Like teenagers, computers are built to hook up. Abstinence doesn't work for Information Technology (IT) or for teens.Submitted by ant on Sat, 06/27/2009 - 10:26am. Communication | Education/School | General Computing | Hacking/Modification/Cracking | Hardware | History | Internet/Network | Personal | Reading Materials | Religion/Culture | Security/Privacy | Software | Technology | Windows
Guardian reports "Like teenagers, computers are built to hook up. Demanding that users abstain from net will never work when they need it for their jobs. Better to practise safe hex. While Information Technology (IT) departments may wish to restrict users' connections, they are less eager to obey such limits themselves..."
Computers Can Send You to the Emergency Room (ER), Study Shows. Serious Computer Injuries Outpaced the # of New Computer Owners.Submitted by ant on Wed, 06/10/2009 - 5:29am. General Computing | Hardware | Health | History | New Version/Update/Upgrade | Personal | Reading Materials | Technology
This two pages ABC News article says the "first report to count computer-related emergency room (ER) injuries shows that each year more and more Americans are tripping over cords, dropping monitors, banging heads and snagging limbs.
An eight minutes and 27 seconds YouTube video shows a huge "circa 1964 Livermore Data Systems 'Model A' Acoustic Coupler Modem, live demonstration.

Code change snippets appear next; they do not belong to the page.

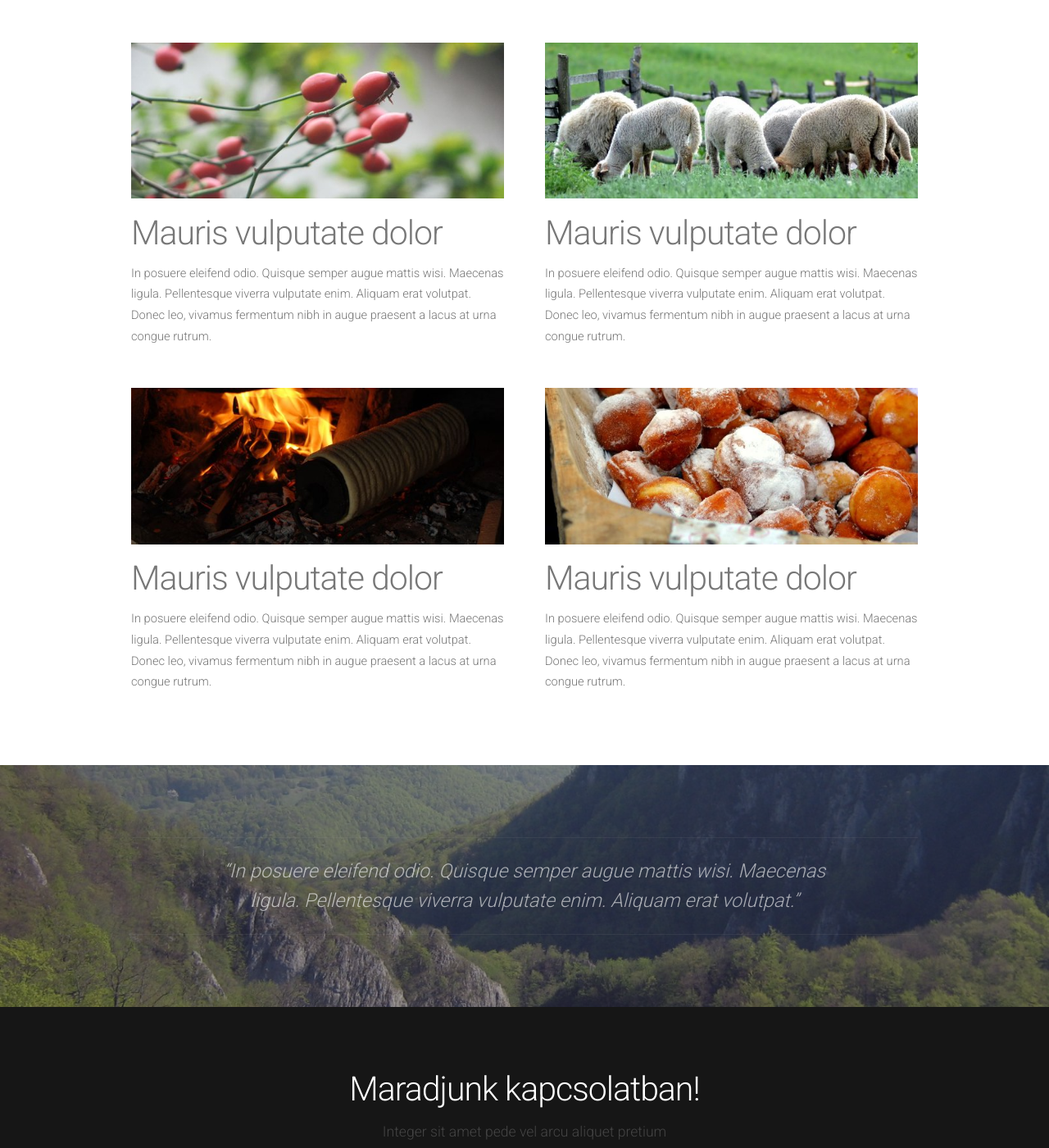
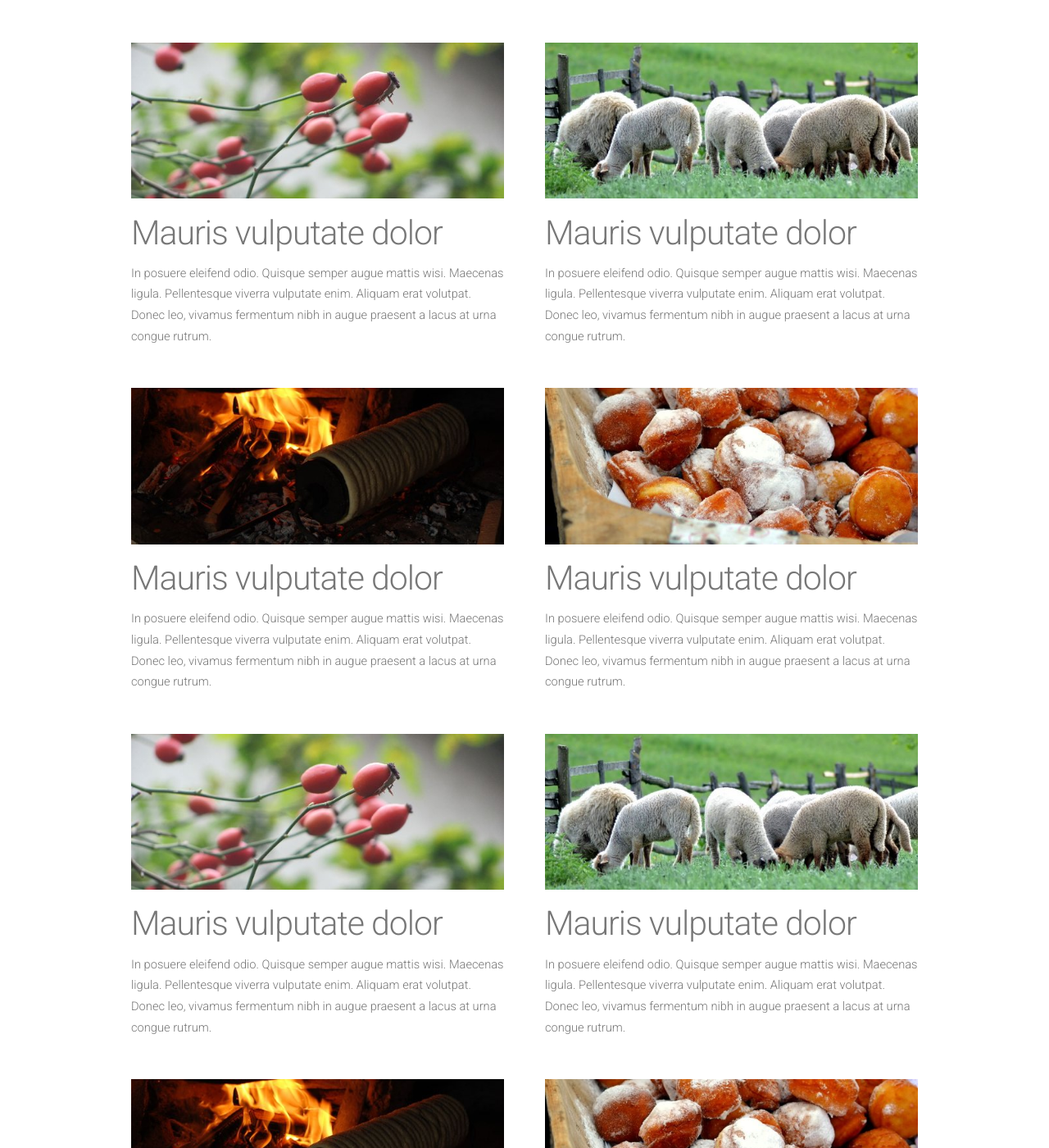
Before and after one commit to siculia/siculia.github.io, a Jekyll site: the page built from index.html, in a window 1280 px wide and 1400 px high, scrolled down 1350 px. Shown: the whole window at 82% size. Built offline with Jekyll 4.4.1, drawn with Linux system fonts in a browser that asks for light colours; nearby versions of some CDN libraries; the list of posts is cut into pages by our own code; some of the changed text lies outside the part shown.

Commit message:
Duplicate pictures

```diff
--- a/index.html
+++ b/index.html
@@ -6,9 +6,9 @@ layout: default
 <div id="featured">
 	<div class="container">
 		<header>
-			<h2>siculia</h2>
+			<h2>{{page.title}}</h2>
 		</header>
-		<p>This is <strong>Linear</strong>, a responsive HTML5 site template freebie by <a href="http://templated.co">TEMPLATED</a>. Released for free under the <a href="http://templated.co/license">Creative Commons Attribution</a> license, so use it for whatever (personal or commercial) &ndash; just give us credit! Check out more of our stuff at <a href="http://templated.co">our site</a> or follow us on <a href="http://twitter.com/templatedco">Twitter</a>.</p>
+		<p>Ez <strong>Siculia</strong>, a responsive HTML5 oldal építés alatt <a href="http://templated.co">TEMPLATED</a>. Released for free under the <a href="http://templated.co/license">Creative Commons Attribution</a> license, so use it for whatever (personal or commercial) &ndash; just give us credit! Check out more of our stuff at <a href="http://templated.co">our site</a> or follow us on <a href="http://twitter.com/templatedco">Twitter</a>.</p>
 		<hr />
 		<div class="row">
 			<section class="4u">
@@ -29,7 +29,6 @@ layout: default
 				<p>Curabitur sit amet nulla. Nam in massa. Sed vel tellus. Curabitur sem urna, consequat vel, suscipit in, mattis placerat, nulla. Sed ac leo.</p>
 				<a href="#" class="button button-style1">Read More</a>
 			</section>
-
 		</div>
 	</div>
 </div>
@@ -72,5 +71,39 @@ layout: default
 				</section>
 			</div>
 
+			<div class="row">
+				<section class="6u">
+					<a href="#" class="image full"><img src="/assets/images/pic01.jpg" alt=""></a>
+					<header>
+						<h2>Mauris vulputate dolor</h2>
+					</header>
+					<p>In posuere eleifend odio. Quisque semper augue mattis wisi. Maecenas ligula. Pellentesque viverra vulputate enim. Aliquam erat volutpat. Donec leo, vivamus fermentum nibh in augue praesent a lacus at urna congue rutrum.</p>
+				</section>
+				<section class="6u">
+					<a href="#" class="image full"><img src="/assets/images/pic02.jpg" alt=""></a>
+					<header>
+						<h2>Mauris vulputate dolor</h2>
+					</header>
+					<p>In posuere eleifend odio. Quisque semper augue mattis wisi. Maecenas ligula. Pellentesque viverra vulputate enim. Aliquam erat volutpat. Donec leo, vivamus fermentum nibh in augue praesent a lacus at urna congue rutrum.</p>
+				</section>
+			</div>
+
+			<div class="row">
+				<section class="6u">
+					<a href="#" class="image full"><img src="/assets/images/pic03.jpg" alt=""></a>
+					<header>
+						<h2>Mauris vulputate dolor</h2>
+					</header>
+					<p>In posuere eleifend odio. Quisque semper augue mattis wisi. Maecenas ligula. Pellentesque viverra vulputate enim. Aliquam erat volutpat. Donec leo, vivamus fermentum nibh in augue praesent a lacus at urna congue rutrum.</p>
+				</section>
+				<section class="6u">
+					<a href="#" class="image full"><img src="/assets/images/pic04.jpg" alt=""></a>
+					<header>
+						<h2>Mauris vulputate dolor</h2>
+					</header>
+					<p>In posuere eleifend odio. Quisque semper augue mattis wisi. Maecenas ligula. Pellentesque viverra vulputate enim. Aliquam erat volutpat. Donec leo, vivamus fermentum nibh in augue praesent a lacus at urna congue rutrum.</p>
+				</section>
+			</div>
+
 		</div>
 	</div>
--- a/left-sidebar.html
+++ b/left-sidebar.html
@@ -13,7 +13,7 @@ layout: default
 				<div id="content" class="8u skel-cell-important">
 					<section>
 						<header>
-							<h2>Bal Oldali</h2>
+							<h2>Nyugat</h2>
 							<span class="byline">Integer sit amet pede vel arcu aliquet pretium</span>
 						</header>
 						<p>Maecenas pede nisl, elementum eu, ornare ac, malesuada at, erat. Proin gravida orci porttitor enim accumsan lacinia. Donec condimentum, urna non molestie semper, ligula enim ornare nibh, quis laoreet eros quam eget ante. Aliquam libero. Vivamus nisl nibh, iaculis vitae, viverra sit amet, ullamcorper vitae, turpis. Aliquam erat volutpat. Vestibulum dui sem, pulvinar sed, imperdiet nec, iaculis nec, leo. Fusce odio. Etiam arcu dui, faucibus eget, placerat vel, sodales eget, orci. Donec ornare neque ac sem. Mauris aliquet. Aliquam sem leo, vulputate sed, convallis at, ultricies quis, justo. Donec nonummy magna quis risus. Quisque eleifend. Phasellus tempor vehicula justo. Aliquam lacinia metus ut elit.</p>
--- a/right-sidebar.html
+++ b/right-sidebar.html
@@ -11,7 +11,7 @@ layout: default
 				<div id="content" class="8u skel-cell-important">
 					<section>
 						<header>
-							<h2>Right Sidebar</h2>
+							<h2>Kelet</h2>
 							<span class="byline">Integer sit amet pede vel arcu aliquet pretium</span>
 						</header>
 						<p>Maecenas pede nisl, elementum eu, ornare ac, malesuada at, erat. Proin gravida orci porttitor enim accumsan lacinia. Donec condimentum, urna non molestie semper, ligula enim ornare nibh, quis laoreet eros quam eget ante. Aliquam libero. Vivamus nisl nibh, iaculis vitae, viverra sit amet, ullamcorper vitae, turpis. Aliquam erat volutpat. Vestibulum dui sem, pulvinar sed, imperdiet nec, iaculis nec, leo. Fusce odio. Etiam arcu dui, faucibus eget, placerat vel, sodales eget, orci. Donec ornare neque ac sem. Mauris aliquet. Aliquam sem leo, vulputate sed, convallis at, ultricies quis, justo. Donec nonummy magna quis risus. Quisque eleifend. Phasellus tempor vehicula justo. Aliquam lacinia metus ut elit.</p>
```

Maximum PC article (one print page) shares the past and current 3D video cards -- "Try to imagine where 3D gaming would be today if not for the graphics processing unit, or GPU. Without it, you wouldn't be tredging through the jungles of Crysis in all its visual splendor, nor would you be fending off endless hordes of fast-moving zombies at high resolutions. For that to happen, it takes a highly specialized chip designed for parallel processing to pull off the kinds of games you see today, the same ones that wouldn't be possible on a CPU alone. Going forward, GPU makers will try to extend the reliance on videocards to also include physics processing, video encoding/decoding, and other tasks that where once handled by the CPU.
Gabrieltessin's Overclockers Club Forum thread shows a review on things you can and can't use as thermal interface material (TIM) in a pinch on your central processing unit (CPU)
Xkcd shows a funny comic/cartoon strip of a guy's dream software quality assurance (SQA) and software development...
BBC News reports that "Wireless Application Protocol (WAP), dongle, and cookie are some of the least understood words by the British public, according to a survey. Gadget Helpline surveyed more than 5,000 users and came up with a top ten (10) list of technology-related words people find most confusing. The firm says companies should use language people understand, rather than resorting to jargon..."
/. shares a Wall Street Journal article, with its ninteen photographs/photos. slideshow of the family album and a 3.3 minutes video story, on Bill Gates and his family's life including Bill's misbehaved rebel teenage life, his changes, etc. It was mainly an interview on Bill's father, Bill/William H. Gates, Sr.
TechRadar shares how "incremental improvements just don't get us excited. Perhaps Blu-ray is the canary in the coalmine. To its makers, it's a fantastic new format, the pinnacle of home entertainment technology. To the public, it's digital video/versatile disc (DVD) with a slightly better picture and double the price tag -- and most people have decided to stick with what they already have.
The Wall Street Journal reports on how "Vincent Connare designed the ubiquitous, bubbly Comic Sans typeface, but he sympathizes with the world-wide movement to ban it. Mr. Connare has looked on, alternately amused and mortified, as Comic Sans has spread from a software project at Microsoft Corporation/Corp. 15 years ago to grade-school fliers and holiday newsletters, ads and tags, business e-mails, street signs, Bibles, porn sites, gravestones and hospital posters about bowel cancer.